Have you ever found yourself sitting in an uncomfortable chair in the airport, or buckling up in the airplane itself, only to realize that everyone is speaking in some sort of code and you didn’t get the memo? Airport jargon can be extremely confusing, but if you learn a few of the basic meanings beforehand, then the airport shouldn’t be too much of a foreign experience.
Air travel terms can be broken up into two separate categories: on the ground, and in the air. Let’s start with lingo that you will hear while your feet are still on the ground.
Area of Weather
A ground stop is a procedure in which all aircraft are not permitted to take off or land at a particular airport. This usually takes place during severe storms, heavy air traffic, or sometimes, nearby terrorist attacks. This is a security measure put in effect to avoid accidents.
In the event of a ground stop, outbound flights are delayed; incoming flights either circle around or are diverted to other cities. Passengers will be asked to wait in their aircraft (or at the airport) until circumstances improve.
An airport kiosk is an interactive, computerized device where people can get information or services. These are usually located throughout an airport terminal for easy access. A kiosk may be consulted about flight status, flight schedules or other inquiries. Some kiosks may be set up with a keyboard and mouse, while others may provide a user-friendly touch screen.
Not all kiosks are computerized. Some are simply free-standing booths or tables manned by salespeople, where passengers can buy magazines, snacks or souvenirs.
People Mover / Moving Walkway
Typically, a ramp is an inclined plane that allows transit between two areas that have different levels. In an airport, this word refers to a staircase with wheels, which is used to load or unload an airplane.

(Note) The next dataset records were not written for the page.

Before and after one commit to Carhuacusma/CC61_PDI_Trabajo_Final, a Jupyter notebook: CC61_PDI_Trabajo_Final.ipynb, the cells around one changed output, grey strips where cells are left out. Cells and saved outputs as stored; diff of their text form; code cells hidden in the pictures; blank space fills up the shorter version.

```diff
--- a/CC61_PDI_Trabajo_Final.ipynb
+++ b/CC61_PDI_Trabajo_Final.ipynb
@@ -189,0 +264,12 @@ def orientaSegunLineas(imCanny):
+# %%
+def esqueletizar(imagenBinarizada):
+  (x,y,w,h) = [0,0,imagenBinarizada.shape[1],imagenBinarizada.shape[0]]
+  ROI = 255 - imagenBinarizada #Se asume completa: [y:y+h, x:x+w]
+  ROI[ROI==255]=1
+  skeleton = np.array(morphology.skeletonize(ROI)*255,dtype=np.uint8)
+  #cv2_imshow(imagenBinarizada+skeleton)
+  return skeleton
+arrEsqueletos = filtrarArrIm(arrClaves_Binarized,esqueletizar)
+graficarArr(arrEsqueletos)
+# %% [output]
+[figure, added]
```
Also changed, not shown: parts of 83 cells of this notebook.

The word is also used in sea travel, referring to an inclined walkway installed between the vessel and the port.
The scheduled time for take-off and arrival by an aircraft.
The surfacing material used for airport runways, usually consisting of compressed stone or iron slag coated with tar. The term is short for "tarmacadam".

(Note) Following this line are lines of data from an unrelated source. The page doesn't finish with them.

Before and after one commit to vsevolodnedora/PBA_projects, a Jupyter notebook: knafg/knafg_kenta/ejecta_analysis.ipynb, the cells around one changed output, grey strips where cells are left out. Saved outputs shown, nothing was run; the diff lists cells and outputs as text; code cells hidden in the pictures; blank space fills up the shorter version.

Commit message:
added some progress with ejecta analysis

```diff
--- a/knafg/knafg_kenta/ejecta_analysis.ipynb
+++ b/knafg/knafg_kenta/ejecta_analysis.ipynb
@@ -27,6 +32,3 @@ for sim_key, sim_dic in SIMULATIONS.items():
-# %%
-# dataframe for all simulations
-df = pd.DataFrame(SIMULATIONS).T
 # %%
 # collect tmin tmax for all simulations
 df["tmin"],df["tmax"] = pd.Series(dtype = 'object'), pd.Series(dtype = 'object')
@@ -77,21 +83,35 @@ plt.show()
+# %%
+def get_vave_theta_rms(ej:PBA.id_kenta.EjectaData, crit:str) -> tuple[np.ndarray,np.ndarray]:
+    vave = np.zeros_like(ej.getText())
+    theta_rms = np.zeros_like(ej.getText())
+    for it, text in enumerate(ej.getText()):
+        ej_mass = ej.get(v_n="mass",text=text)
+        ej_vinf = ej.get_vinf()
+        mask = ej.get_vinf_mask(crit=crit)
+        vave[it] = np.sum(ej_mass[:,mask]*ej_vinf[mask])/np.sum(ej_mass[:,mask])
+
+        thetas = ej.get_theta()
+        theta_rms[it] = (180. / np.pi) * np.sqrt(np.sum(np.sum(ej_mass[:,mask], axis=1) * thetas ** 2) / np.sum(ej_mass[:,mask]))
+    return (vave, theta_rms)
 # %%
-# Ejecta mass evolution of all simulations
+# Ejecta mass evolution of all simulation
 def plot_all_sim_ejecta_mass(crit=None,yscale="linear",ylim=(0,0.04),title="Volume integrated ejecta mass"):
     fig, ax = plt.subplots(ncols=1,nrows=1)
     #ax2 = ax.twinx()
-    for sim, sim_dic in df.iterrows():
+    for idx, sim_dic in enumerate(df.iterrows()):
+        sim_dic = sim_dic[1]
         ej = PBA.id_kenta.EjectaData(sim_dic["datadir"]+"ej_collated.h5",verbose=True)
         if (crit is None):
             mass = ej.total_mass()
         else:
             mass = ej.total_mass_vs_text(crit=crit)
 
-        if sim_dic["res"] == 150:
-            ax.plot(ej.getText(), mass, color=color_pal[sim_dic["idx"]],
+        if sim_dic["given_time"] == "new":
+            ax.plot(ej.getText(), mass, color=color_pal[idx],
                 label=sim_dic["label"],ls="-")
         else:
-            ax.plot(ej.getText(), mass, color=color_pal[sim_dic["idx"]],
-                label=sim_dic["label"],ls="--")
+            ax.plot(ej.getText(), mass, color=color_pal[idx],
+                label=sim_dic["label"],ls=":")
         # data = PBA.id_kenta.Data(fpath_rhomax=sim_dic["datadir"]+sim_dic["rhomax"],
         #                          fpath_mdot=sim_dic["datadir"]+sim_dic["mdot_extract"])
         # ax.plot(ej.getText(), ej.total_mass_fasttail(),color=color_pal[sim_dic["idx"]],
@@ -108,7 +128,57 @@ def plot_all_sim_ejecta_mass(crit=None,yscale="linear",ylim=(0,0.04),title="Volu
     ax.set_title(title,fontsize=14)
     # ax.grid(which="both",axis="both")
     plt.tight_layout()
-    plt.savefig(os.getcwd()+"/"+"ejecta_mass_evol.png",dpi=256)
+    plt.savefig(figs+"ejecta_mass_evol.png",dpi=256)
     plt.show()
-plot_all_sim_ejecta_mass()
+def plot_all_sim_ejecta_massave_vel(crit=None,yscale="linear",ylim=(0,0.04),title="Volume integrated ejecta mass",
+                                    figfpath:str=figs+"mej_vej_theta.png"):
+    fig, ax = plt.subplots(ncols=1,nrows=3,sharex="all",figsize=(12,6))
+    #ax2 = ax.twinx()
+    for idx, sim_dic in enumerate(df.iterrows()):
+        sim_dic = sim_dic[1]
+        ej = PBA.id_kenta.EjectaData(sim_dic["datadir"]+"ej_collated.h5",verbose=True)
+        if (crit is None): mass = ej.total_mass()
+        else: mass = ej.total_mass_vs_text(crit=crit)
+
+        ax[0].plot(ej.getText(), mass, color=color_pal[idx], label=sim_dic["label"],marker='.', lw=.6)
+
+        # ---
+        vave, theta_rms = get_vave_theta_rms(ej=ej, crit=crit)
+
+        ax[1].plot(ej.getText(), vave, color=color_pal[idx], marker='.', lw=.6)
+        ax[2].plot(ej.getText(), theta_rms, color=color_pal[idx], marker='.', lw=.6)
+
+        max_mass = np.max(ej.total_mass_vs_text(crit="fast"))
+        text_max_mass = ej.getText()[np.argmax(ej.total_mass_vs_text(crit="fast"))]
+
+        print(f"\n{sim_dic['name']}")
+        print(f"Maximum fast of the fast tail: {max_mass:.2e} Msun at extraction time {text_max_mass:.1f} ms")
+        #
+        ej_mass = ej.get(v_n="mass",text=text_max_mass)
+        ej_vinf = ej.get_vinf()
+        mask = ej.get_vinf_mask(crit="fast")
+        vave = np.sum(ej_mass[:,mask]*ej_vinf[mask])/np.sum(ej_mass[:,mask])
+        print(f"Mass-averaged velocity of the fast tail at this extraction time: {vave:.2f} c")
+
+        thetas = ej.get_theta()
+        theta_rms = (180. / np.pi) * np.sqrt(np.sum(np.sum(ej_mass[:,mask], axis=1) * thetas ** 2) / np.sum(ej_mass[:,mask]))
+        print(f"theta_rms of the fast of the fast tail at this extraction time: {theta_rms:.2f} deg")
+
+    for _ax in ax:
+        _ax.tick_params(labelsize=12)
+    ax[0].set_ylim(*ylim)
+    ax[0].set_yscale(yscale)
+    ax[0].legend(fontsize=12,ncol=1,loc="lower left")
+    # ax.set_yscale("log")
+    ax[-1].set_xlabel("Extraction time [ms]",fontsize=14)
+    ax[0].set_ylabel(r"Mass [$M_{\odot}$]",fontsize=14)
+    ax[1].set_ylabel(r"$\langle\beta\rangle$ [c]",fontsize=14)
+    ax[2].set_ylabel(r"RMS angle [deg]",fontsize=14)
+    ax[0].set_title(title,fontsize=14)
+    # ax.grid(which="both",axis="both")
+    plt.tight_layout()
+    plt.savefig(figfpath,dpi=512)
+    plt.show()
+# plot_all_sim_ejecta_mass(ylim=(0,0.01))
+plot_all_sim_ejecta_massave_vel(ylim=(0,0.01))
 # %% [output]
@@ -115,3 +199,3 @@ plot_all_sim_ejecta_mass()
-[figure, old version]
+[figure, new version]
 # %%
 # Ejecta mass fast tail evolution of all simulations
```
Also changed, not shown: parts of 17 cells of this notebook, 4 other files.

"Tarmacadam" is an improvement on a road-making method called macadamisation, developed by in Scottish road engineer, John Loudon McAdam in the 1800s. Macadamisation basically involves layers of stone coated with a binder or cement; Tarmacadam uses a specialized tar for a flatter surface.
In an airport, the word "tower" usually refers to the Air Traffic Control Tower (ATCT). This is a ground-based center that provides direction for aircraft, whether on the runway or in the air. From the towers, Air traffic controllers give instructions to pilots in the aircraft; these directions are for facilitating the flow of traffic, assisting pilots with relevant information, and for preventing accidents.